▶ _What is expected_: Gather every line in the records below that contains the word "height".

>>>

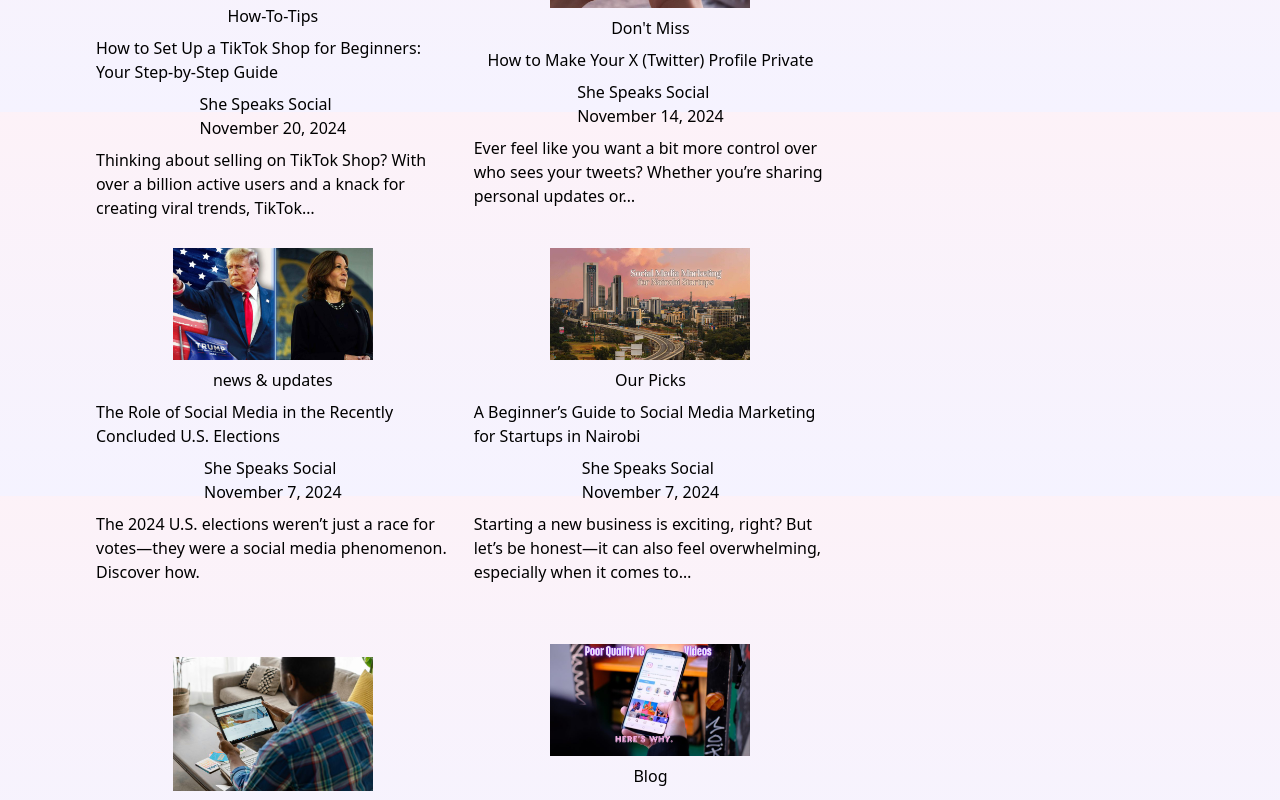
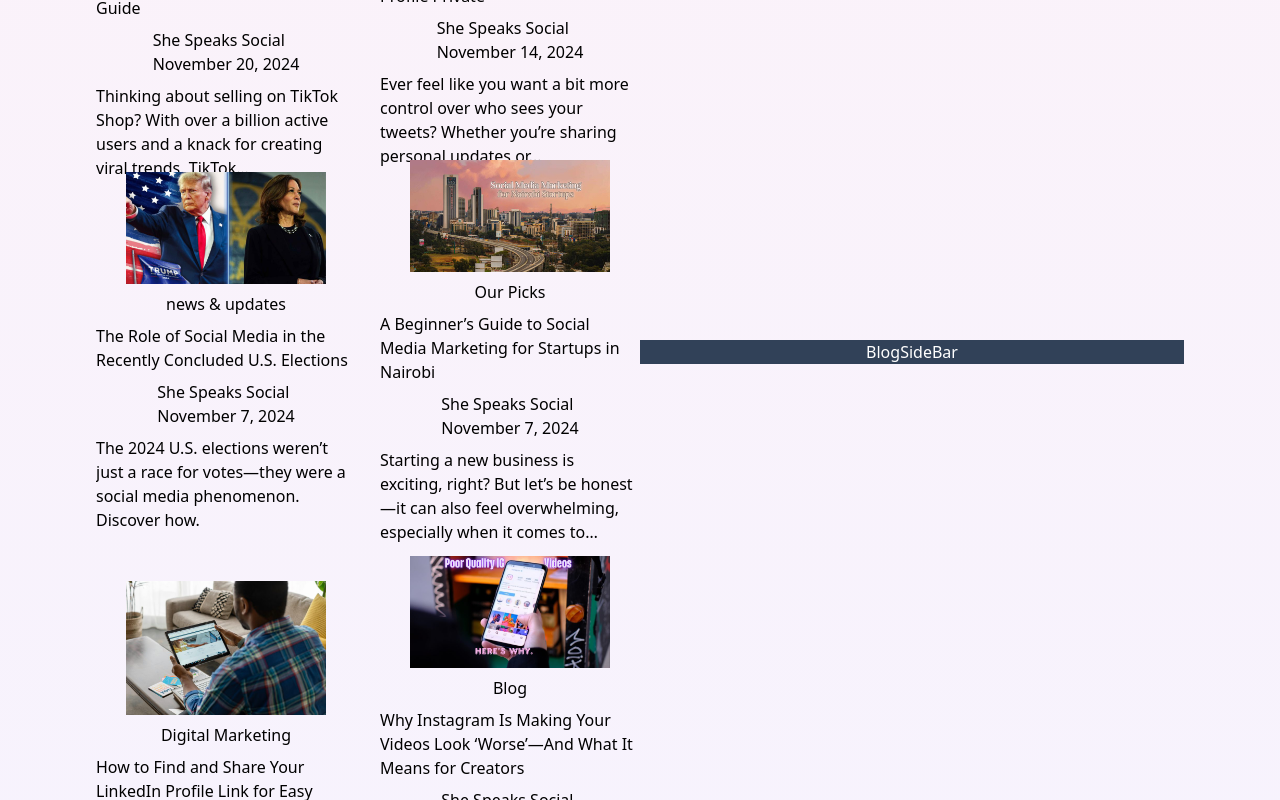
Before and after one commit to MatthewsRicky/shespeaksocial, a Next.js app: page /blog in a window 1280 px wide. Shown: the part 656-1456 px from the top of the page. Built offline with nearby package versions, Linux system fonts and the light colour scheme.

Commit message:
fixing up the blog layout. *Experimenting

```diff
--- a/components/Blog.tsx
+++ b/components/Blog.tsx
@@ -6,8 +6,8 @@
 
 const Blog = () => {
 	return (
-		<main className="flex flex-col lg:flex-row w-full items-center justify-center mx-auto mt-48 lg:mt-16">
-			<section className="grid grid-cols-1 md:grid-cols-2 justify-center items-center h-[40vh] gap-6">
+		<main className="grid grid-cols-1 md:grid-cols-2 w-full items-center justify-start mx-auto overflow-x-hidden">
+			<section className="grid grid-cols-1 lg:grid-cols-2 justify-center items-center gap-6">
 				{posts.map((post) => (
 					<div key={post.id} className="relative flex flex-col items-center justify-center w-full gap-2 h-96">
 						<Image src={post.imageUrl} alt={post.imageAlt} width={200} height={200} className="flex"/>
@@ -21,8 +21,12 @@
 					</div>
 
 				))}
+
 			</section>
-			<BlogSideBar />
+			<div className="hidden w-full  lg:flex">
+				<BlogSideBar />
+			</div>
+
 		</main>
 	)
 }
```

<<<
>>>

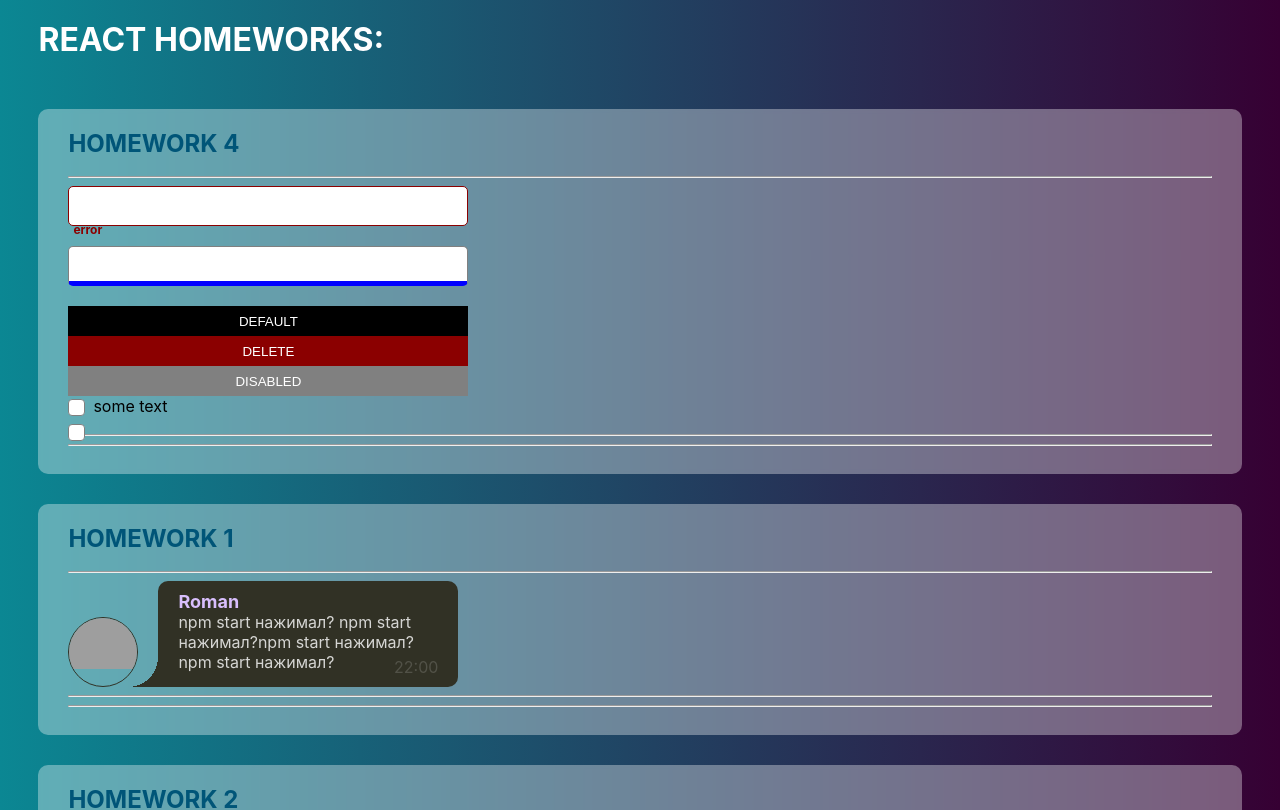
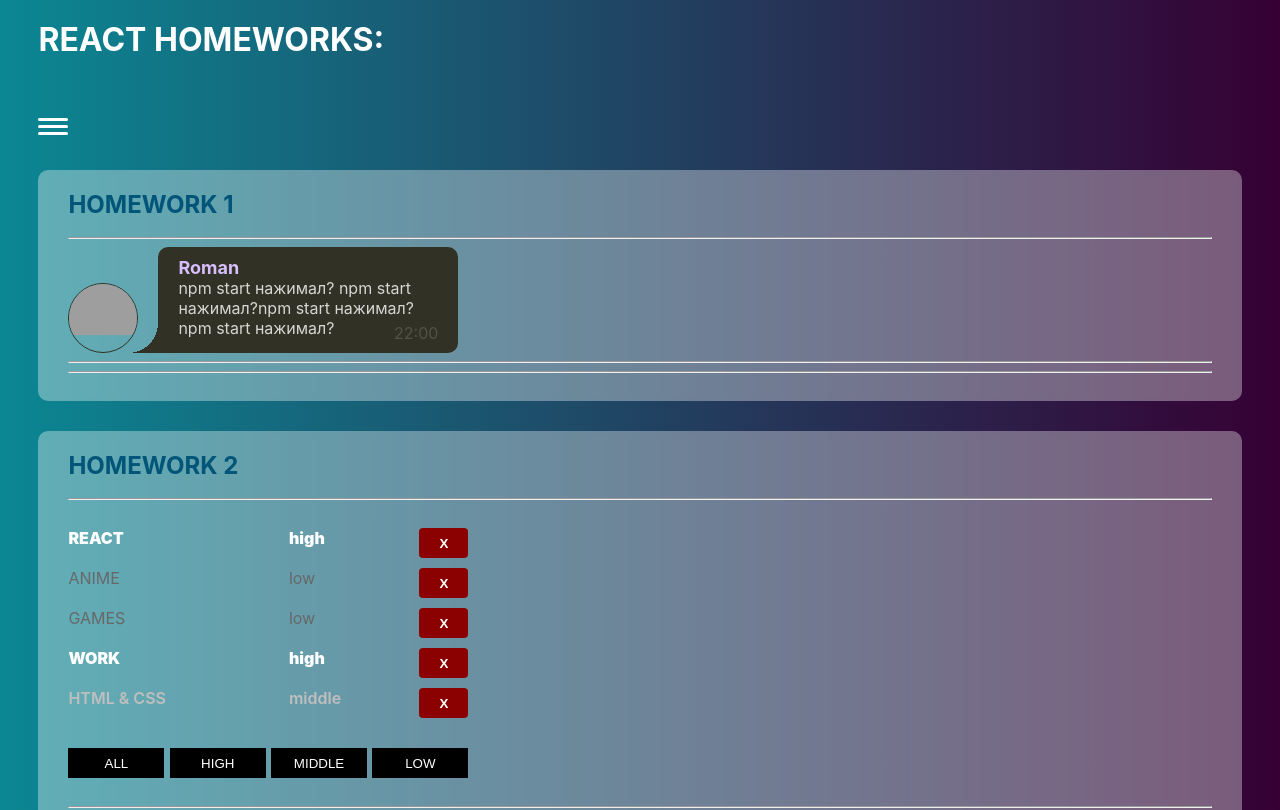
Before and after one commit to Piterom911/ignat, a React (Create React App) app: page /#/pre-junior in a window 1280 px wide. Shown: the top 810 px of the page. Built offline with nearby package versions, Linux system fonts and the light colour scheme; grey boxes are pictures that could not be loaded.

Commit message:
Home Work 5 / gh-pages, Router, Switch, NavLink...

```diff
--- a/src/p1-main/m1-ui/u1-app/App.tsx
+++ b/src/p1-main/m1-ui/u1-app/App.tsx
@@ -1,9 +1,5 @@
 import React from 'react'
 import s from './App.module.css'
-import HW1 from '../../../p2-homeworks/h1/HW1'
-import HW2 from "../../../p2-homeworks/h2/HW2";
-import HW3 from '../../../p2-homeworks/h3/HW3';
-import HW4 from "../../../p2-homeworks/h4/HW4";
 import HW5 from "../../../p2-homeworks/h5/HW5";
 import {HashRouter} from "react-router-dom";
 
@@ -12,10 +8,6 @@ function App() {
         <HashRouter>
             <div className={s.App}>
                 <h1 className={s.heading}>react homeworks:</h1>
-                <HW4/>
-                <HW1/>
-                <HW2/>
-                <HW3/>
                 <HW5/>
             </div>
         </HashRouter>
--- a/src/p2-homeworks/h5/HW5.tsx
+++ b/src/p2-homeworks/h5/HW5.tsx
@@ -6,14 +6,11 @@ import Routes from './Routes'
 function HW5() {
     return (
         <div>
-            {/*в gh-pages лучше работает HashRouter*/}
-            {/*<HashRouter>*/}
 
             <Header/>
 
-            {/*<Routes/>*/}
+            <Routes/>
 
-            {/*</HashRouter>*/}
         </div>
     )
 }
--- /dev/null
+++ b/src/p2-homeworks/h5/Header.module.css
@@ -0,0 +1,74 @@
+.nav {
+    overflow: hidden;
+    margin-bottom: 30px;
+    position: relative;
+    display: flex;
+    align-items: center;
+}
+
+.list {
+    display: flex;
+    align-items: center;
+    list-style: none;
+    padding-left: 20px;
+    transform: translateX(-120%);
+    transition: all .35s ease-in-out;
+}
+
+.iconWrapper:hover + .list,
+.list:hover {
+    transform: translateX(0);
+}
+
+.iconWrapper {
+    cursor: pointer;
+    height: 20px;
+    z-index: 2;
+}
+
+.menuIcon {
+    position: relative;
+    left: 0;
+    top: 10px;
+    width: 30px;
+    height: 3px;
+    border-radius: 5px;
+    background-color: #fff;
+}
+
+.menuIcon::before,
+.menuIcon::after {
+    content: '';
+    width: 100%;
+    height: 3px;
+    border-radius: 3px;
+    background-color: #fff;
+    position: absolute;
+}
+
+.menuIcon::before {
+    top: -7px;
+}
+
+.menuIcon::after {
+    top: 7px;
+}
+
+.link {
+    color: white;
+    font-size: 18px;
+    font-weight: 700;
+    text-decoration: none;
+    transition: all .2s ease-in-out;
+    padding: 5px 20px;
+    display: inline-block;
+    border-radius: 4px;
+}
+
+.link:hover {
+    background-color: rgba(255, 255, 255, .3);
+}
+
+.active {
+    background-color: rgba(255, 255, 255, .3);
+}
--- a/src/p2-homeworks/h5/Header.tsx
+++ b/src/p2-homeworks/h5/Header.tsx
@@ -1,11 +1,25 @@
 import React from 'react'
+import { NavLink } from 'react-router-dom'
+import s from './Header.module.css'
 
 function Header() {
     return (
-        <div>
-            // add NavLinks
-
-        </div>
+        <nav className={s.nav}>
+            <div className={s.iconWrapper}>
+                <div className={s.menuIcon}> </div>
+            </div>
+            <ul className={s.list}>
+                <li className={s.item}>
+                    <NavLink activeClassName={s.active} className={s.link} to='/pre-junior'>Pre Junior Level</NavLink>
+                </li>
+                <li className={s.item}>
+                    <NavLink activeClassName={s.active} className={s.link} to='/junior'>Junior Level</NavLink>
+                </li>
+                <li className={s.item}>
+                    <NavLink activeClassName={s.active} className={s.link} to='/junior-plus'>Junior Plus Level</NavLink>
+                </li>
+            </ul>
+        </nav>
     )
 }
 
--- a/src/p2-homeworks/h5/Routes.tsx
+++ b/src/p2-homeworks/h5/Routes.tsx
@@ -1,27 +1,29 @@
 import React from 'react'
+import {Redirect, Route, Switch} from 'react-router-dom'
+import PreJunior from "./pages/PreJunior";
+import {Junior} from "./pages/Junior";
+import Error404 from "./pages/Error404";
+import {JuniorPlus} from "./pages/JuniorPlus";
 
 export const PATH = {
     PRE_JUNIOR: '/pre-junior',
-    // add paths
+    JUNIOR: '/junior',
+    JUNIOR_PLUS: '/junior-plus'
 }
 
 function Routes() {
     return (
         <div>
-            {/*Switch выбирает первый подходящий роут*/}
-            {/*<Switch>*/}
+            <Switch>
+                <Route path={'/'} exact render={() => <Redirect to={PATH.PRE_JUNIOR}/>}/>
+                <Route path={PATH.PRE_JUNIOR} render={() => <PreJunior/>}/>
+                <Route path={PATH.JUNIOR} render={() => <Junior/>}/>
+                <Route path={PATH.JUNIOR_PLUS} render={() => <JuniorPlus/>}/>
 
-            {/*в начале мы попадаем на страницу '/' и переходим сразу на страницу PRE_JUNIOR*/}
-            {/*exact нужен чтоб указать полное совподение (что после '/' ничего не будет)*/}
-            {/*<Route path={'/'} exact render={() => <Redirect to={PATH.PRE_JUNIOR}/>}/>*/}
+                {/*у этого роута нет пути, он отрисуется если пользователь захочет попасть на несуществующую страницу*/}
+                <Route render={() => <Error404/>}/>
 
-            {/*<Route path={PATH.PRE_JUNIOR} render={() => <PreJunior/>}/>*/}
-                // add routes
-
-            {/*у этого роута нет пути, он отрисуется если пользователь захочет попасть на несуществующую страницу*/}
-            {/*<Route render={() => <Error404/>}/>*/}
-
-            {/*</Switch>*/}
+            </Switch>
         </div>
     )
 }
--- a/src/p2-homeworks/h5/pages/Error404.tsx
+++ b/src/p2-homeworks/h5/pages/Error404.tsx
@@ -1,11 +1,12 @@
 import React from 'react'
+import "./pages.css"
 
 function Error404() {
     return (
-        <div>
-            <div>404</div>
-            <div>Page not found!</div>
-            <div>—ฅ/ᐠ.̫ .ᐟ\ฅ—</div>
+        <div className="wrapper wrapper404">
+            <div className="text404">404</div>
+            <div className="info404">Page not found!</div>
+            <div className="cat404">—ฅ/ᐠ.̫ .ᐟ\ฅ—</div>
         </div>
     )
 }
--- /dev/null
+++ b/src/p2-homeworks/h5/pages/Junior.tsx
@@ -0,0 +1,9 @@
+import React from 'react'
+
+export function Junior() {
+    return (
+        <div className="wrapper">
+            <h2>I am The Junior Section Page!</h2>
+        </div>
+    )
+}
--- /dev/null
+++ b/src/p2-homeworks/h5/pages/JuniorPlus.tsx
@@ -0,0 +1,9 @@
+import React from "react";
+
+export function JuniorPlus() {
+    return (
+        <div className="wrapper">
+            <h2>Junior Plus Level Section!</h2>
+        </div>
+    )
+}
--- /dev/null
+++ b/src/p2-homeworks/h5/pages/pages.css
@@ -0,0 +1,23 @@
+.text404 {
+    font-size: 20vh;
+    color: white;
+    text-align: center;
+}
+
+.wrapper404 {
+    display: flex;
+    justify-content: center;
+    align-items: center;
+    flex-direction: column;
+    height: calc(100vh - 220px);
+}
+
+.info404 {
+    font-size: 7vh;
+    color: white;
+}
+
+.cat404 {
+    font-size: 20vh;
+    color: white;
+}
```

<<<

▶ _Exercise answer_:
 						<Image src={post.imageUrl} alt={post.imageAlt} width={200} height={200} className="flex"/>
+    height: 20px;
+    height: 3px;
+    height: 3px;
+    height: calc(100vh - 220px);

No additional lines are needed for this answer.